The judge, in the city of Minya, refused to allow the defense to complete its cases or even admit the defendants’ families or lawyers to court for the verdict, they claimed afterwards.
The sentence, if it is carried out, will be the biggest mass execution from a single case in history.
Legal experts say it is likely to be either overturned on appeal – rejected by the Grand Mufti, to whom all death penalties are referred – or commuted by the president, not least because of the international consequences of such an event.
But it brought widespread condemnation from inside the country and abroad. Amnesty International described it as “grotesque”. “Many will question whether Egypt’s criminal justice system has indeed anything to do with justice,” Hassiba Hadj Sahraoui, its deputy Middle East director, said.

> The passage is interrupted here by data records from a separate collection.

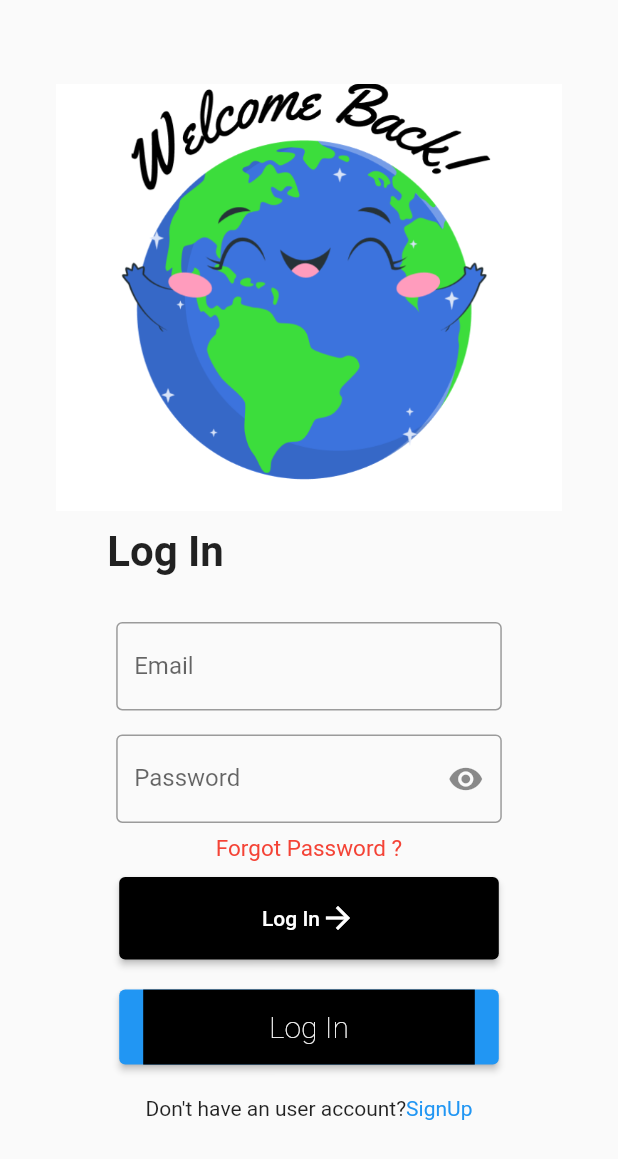
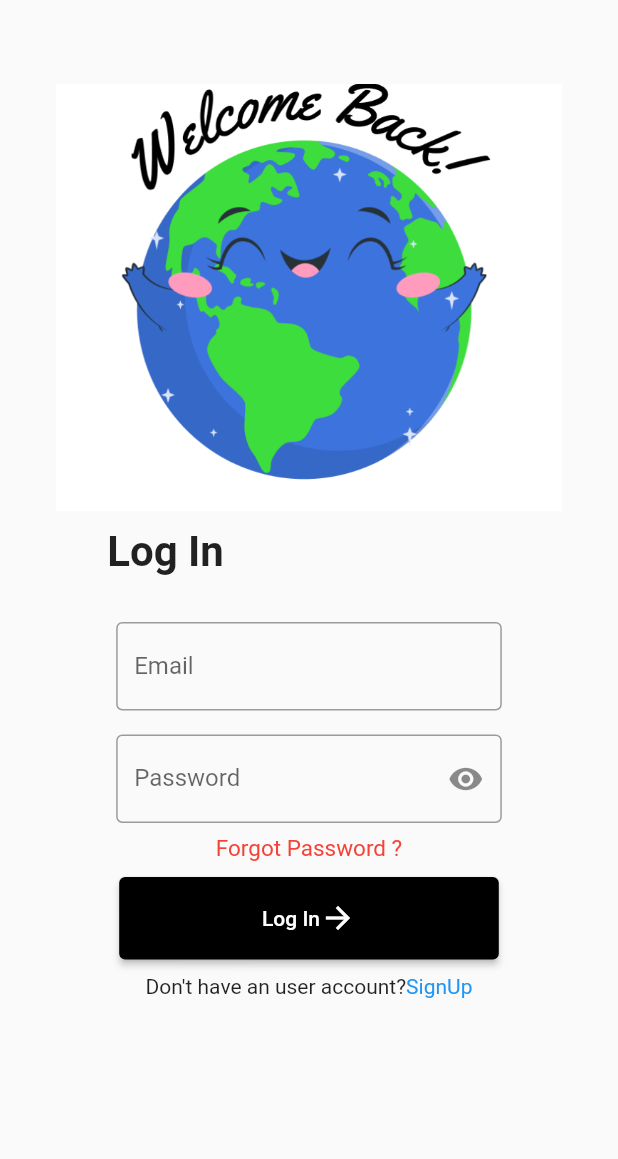
Before and after one commit to StutiPradhan/ecoworld, a Flutter app: the screen it shows after launch, on a phone screen of 412 x 824 dp. Shown: the top 1159 px of the screen. Run offline on Flutter 3.47's test engine with Material 2 defaults, Android fonts, the phone set to English and light mode, and no system bars.

Commit message:
changes made in login

```diff
--- a/lib/pages/login.dart
+++ b/lib/pages/login.dart
@@ -63,8 +63,7 @@ class _LoginPageState extends State<LoginPage> {
                                 Padding(
                                   padding: const EdgeInsets.symmetric(
                                       vertical: 1, horizontal: 32.0),
-                                child: Column(
-                                  children: [
+                                  child: Column(children: [
                                     Padding(
                                       padding: const EdgeInsets.all(8),
                                       child: TextFormField(
@@ -132,45 +131,9 @@ class _LoginPageState extends State<LoginPage> {
                                                 ]),
                                           )),
                                     ),
-                                    Padding(
-                                        padding: const EdgeInsets.all(10.0),
-                                        child: ElevatedButton(
-                                          onPressed: () {
-                                            // ignore: unused_label
-
-                                            // Navigator.push(
-                                            //     context,
-                                            //     MaterialPageRoute(
-                                            //         builder: (_) =>
-                                            //             const MyHomePage(
-                                            //               title: '',
-                                            //             )));
-                                          },
-                                          child: Container(
-                                            height: 50,
-                                            alignment: Alignment.center,
-                                            decoration: const BoxDecoration(
-                                                color: Colors.black,
-                                                shape: BoxShape.rectangle),
-
-                                            child: const Text(
-                                              'Log In',
-                                              style: TextStyle(
-                                                  color: Colors.white,
-                                                  fontSize: 20,
-                                                  fontWeight: FontWeight.w100),
-                                            ),
-                                            //suffixIcon:IconButton(  icon:Icon( Icons.arrow_forward_outlined ),)
-                                          ),
-                                        )),
-                                  ],
-                                ),
-                              ),
-                              const SizedBox(
-                                height: 10,
-                              ),
                                     Row(
-                                mainAxisAlignment: MainAxisAlignment.center,
+                                      mainAxisAlignment:
+                                          MainAxisAlignment.center,
                                       children: const [
                                         Text("Don't have an user account?"),
                                         Text(
@@ -180,8 +143,9 @@ class _LoginPageState extends State<LoginPage> {
                                       ],
                                     )
                                   ]),
-                      )),
+                                )
+                              ]),
                           //)
-                ))));
+                        ))))));
   }
 }
```
Lines whose indentation alone changed are shown as unchanged.
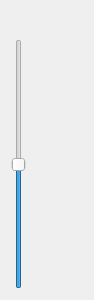
Before: the Qt Designer form GUI/volumewidget/volumewidget.ui in rbg2024/upplay, drawn with Qt 5.
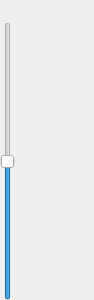
After: the same form once the commit is applied. Icons and pictures are not drawn. Custom widgets are drawn as their Qt base class.

```diff
--- a/GUI/volumewidget/volumewidget.ui
+++ b/GUI/volumewidget/volumewidget.ui
@@ -10,9 +10,24 @@
     <height>300</height>
    </rect>
   </property>
+  <property name="sizePolicy">
+   <sizepolicy hsizetype="Minimum" vsizetype="Expanding">
+    <horstretch>0</horstretch>
+    <verstretch>0</verstretch>
+   </sizepolicy>
+  </property>
   <layout class="QVBoxLayout" name="verticalLayout_2">
+   <property name="spacing">
+    <number>0</number>
+   </property>
+   <property name="margin">
+    <number>0</number>
+   </property>
    <item>
     <layout class="QVBoxLayout" name="verticalLayout">
+     <property name="spacing">
+      <number>0</number>
+     </property>
      <item>
       <widget class="QPushButton" name="btn_mute">
        <property name="maximumSize">
```
Left out of the diff: 2 changed lines with no effect on the pictures.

The case was only one of a series of mass trials of the thousands of people arrested following protests and sit-ins organized by supporters of Mohammed Morsi, the deposed president, after the coup last July. Another case, also in Minya, will begin on Tuesday to try 683 people, including Mohammed Badie, the supreme guide to Morsi’s Muslim Brotherhood.
Minya province saw some of the worst unrest in the immediate aftermath of events in Cairo on Aug. 14 last year, when the military and police killed hundreds of people while clearing two sit-ins set up in protest against the coup. Islamist mobs responded by attacking churches, Christian-owned businesses and government buildings. They burned police stations, killing several officers.
The 545 defendants in Monday’s case – not all Brotherhood members – were accused en masse of the murder of a policeman in the town of Matay, incitement to murder, damaging public and private property and stealing government weapons. Sixteen were acquitted.
At the first hearing of the case on Saturday, the judge, Said Youssef, rejected a request by the defense for a postponement to allow the large number of papers involved to be scrutinized, the lawyers said.
The trial then broke down into chaotic scenes, with defendants, who were crammed into the court’s caged dock, and the lawyers chanting slogans at the judge. He then brought in security to silence them.
Only some of the defendants were in court, with others kept in police cells for the hearing. About 400 are not even in custody, having not been arrested or having gone on the run.
At the hearing, security blockaded the entrance to the court to prevent anyone, including the lawyers, from entering.
“We were not allowed to attend,” one lawyer, Ahmed Shabeeb, said. “The verdict was a personal reaction, a stubborn response to lawyers who applied to remove the judge from the case. The sentence violated all legal rules.”
Read the full story at telegraph.co.uk